[ . . . ]
Some of the best-known conspiracy theories, including the JFK assassination, Holocaust denial, and 9/11 being an “inside job,” were not associated with political views, although they may have been in the past. The authors make the important observation that widely believed conspiracy theories sometimes start out on the Left or Right and become bipartisan over time. Neither the 9/11 “truth” movement nor the JFK conspiracy originated on the far-Right. On the contrary, they most appealed to people who hated George W. Bush and couldn’t face the reality of Kennedy being murdered by a Marxist, respectively.
Not unpredictably, comments about this study on social media took two forms. There were those who insisted that some of the theories reviewed should not have been included because they were true and there were those who accused the researchers of not including conspiracy theories they associated with their political opponents. The problem is nobody believes that their own crackpot theories for how the world works are conspiracy theories.

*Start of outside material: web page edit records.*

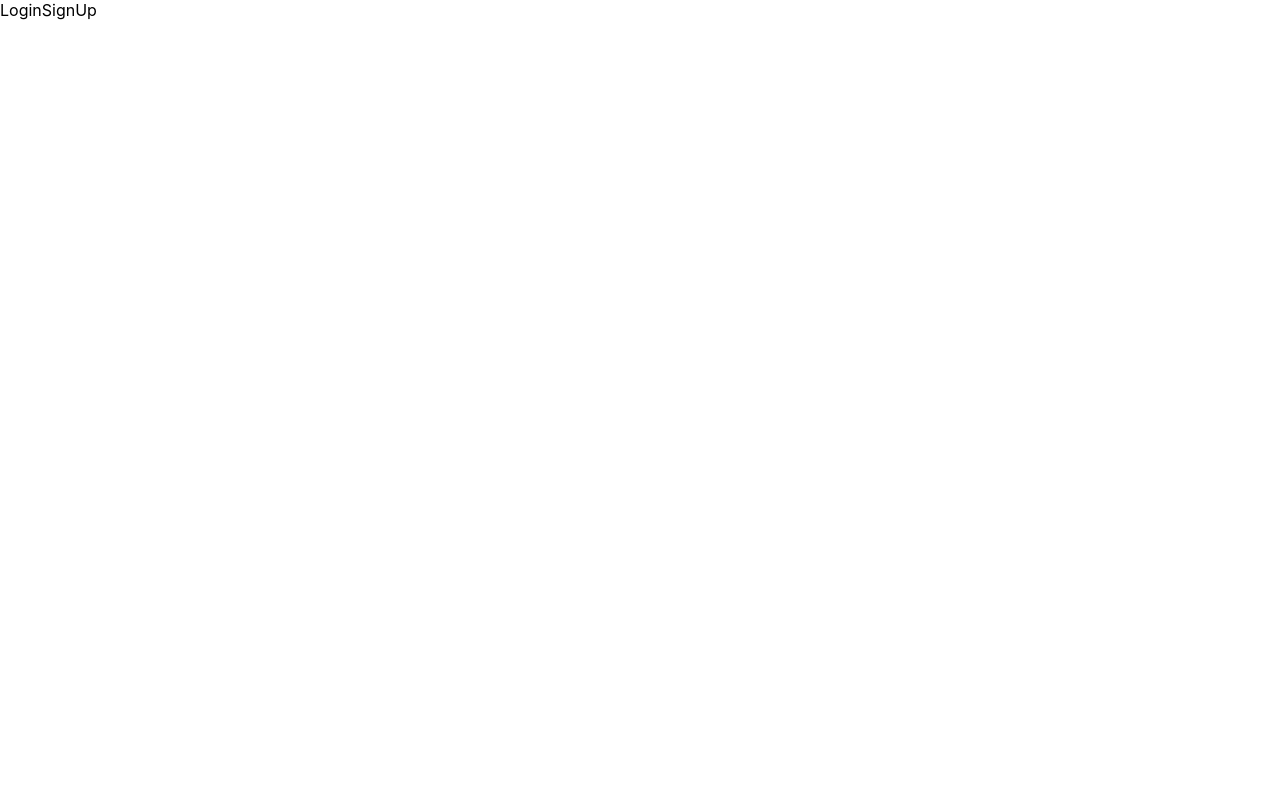
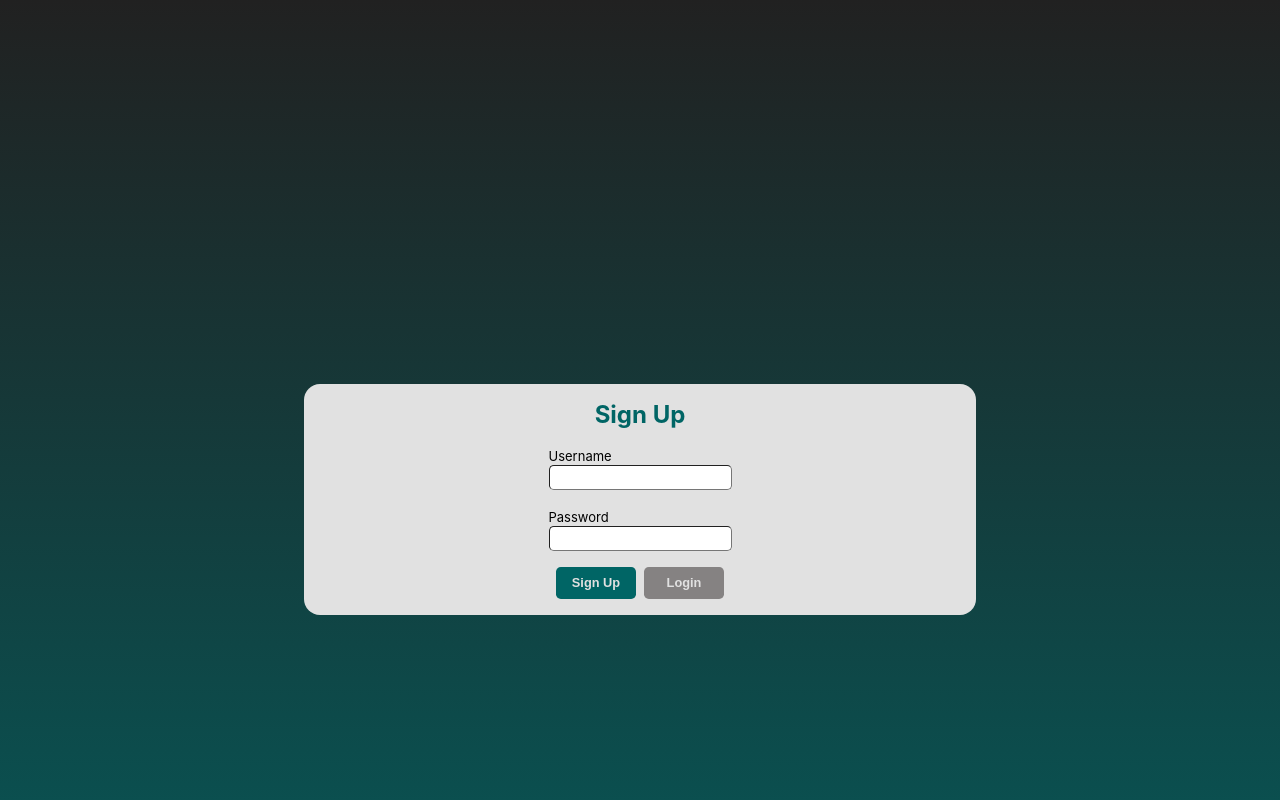
Before and after one commit to Natalia392/Movies-and-series-front, a React (Create React App) app in the folder movies-and-series-front/: page / in a window 1280 px wide. Shown: the top 800 px of the page. Built offline with nearby package versions, Linux system fonts and the light colour scheme.

Commit message:
feat and style: create login and signup form Add styles for the general background and the form

```diff
--- a/movies-and-series-front/public/index.html
+++ b/movies-and-series-front/public/index.html
@@ -24,7 +24,7 @@
       work correctly both with client-side routing and a non-root public URL.
       Learn how to configure a non-root public URL by running `npm run build`.
     -->
-    <title>React App</title>
+    <title>Movies and Series</title>
   </head>
   <body>
     <noscript>You need to enable JavaScript to run this app.</noscript>
--- a/movies-and-series-front/src/components/LoginSignup/LoginSignUp.css
+++ b/movies-and-series-front/src/components/LoginSignup/LoginSignUp.css
@@ -0,0 +1,66 @@
+.form-container {
+  display: flex;
+  flex-direction: column;
+  margin: auto;
+  align-items: center;
+  background: rgb(225, 225, 225);
+  margin-top: 30%;
+  width: 50%;
+  padding: 1rem;
+  gap: 1rem;
+  border-radius: 1rem;
+}
+
+form {
+  display: flex;
+  flex-direction: column;
+  justify-content: center;
+  align-items: center;
+  gap: 1rem;
+  width: 100%;
+}
+
+label {
+  font-size: small;
+}
+
+.container-title {
+  color: rgb(0, 101, 101);
+  font-size: 1.5rem;
+  font-weight: 700;
+}
+
+.inputs {
+  border-radius: 0.3rem;
+  border-width: 0.01rem;
+  height: 1.3rem;
+}
+
+.input-btn {
+  cursor: pointer;
+}
+
+.submit-container {
+  display: flex;
+  gap: 0.5rem;
+}
+
+.submit {
+  display: flex;
+  justify-content: center;
+  align-items: center;
+  width: 5rem;
+  height: 2rem;
+  padding: 0.2rem;
+  color: rgb(225, 225, 225);
+  background: rgb(0, 101, 101);
+  border-radius: 0.3rem;
+  font-size: 0.8rem;
+  font-weight: 700;
+  cursor: pointer;
+  border: none;
+}
+
+.grey {
+  background: #858282;
+}
--- a/movies-and-series-front/src/components/LoginSignup/LoginSignUp.jsx
+++ b/movies-and-series-front/src/components/LoginSignup/LoginSignUp.jsx
@@ -1,9 +1,28 @@
-import React from 'react';
+import React, { useState } from 'react';
 import './LoginSignUp.css';
 
 const LoginSignUp = () => {
+
+  const [action, setAction] = useState('Sign Up');
+
   return (
-    <div>LoginSignUp</div>
+    <div className='form-container'>
+      <div className='container-title'>{action}</div>
+      <form action="">
+        <div className='input-sign-in-container'>
+          <label htmlFor="username">Username</label> <br />
+          <input className='inputs' type="text" name='username' required />
+        </div>
+        <div className='input-sign-in-container'>
+          <label htmlFor="password">Password</label> <br />
+          <input className='inputs' type="password" name='password' required />
+        </div>
+        <div className='submit-container'>
+          <button className={action === 'Login' ? 'submit grey' : 'submit'} onClick={() => { setAction('Sign Up') }}>Sign Up</button>
+          <button className={action === 'Sign Up' ? 'submit grey' : 'submit'} onClick={() => { setAction('Login') }}>Login</button>
+        </div>
+      </form>
+    </div>
   )
 }
 
--- a/movies-and-series-front/src/index.css
+++ b/movies-and-series-front/src/index.css
@@ -5,6 +5,8 @@ body {
     sans-serif;
   -webkit-font-smoothing: antialiased;
   -moz-osx-font-smoothing: grayscale;
+  height: 100vh;
+  background: linear-gradient(rgb(33, 33, 33), rgb(0, 101, 101));
 }
 
 code {
```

If they did, they would stop believing them. Conspiracy theories are for other people—gullible people who belong to the outgroup. They are conspiracy theorists. We are free thinkers who do our own research and think critically.
Read the whole piece.
Angel Eduardo: Why ‘Sensitivity Readers’ Are Bad for Free Speech, Art, and Culture
“I can’t define what makes good art and literature, but I know it when I see it.” This is how many would characterize what art is worthwhile, what isn’t and possibly what should be outright rejected. Angel Eduardo of the Foundation for Individual Rights & Expression says that the problem with this attitude is that beauty (as well as ugly, offensive, inauthentic, etc.) is in the eye of the beholder.
Unlike, say, medical or scientific consultants, who tend to be scholars in their field and possess a breadth of academic knowledge, sensitivity readers either claim or are assumed to have expertise on what words, ideas, or language cause offense — which is hardly an academic pursuit.
This raises a number of questions: How can any given reader know what you or I might find offensive? Whose “sensitivities” are really being considered, and how are they determined? What if the preferences of two different groups, or of various people within a group, are in conflict? Who determines whose offense takes priority? What about those who are offended by the edits themselves?
[ . . . ]
Another issue is that sensitivity readers (and their close cousins, “authenticity readers”) are also purported to be experts on what constitutes the genuine “lived experience” of characters from minority or marginalized backgrounds. But how can that be true? Who decides what experiences, behaviors, and manners of speaking are “authentic” to any particular group? How can this be decided without veering into subjectivity, solipsism, racism, stereotyping, and essentialism?
Read it all.
Safe spaces? Van Jones isn’t having any of it in this flashback to 2017, via the Foundation for Individual Rights & Expression:
Emma Camp of Reason on the potential danger of “ideological purity” with a personal example to back it up:
And finally, one person really can make a difference: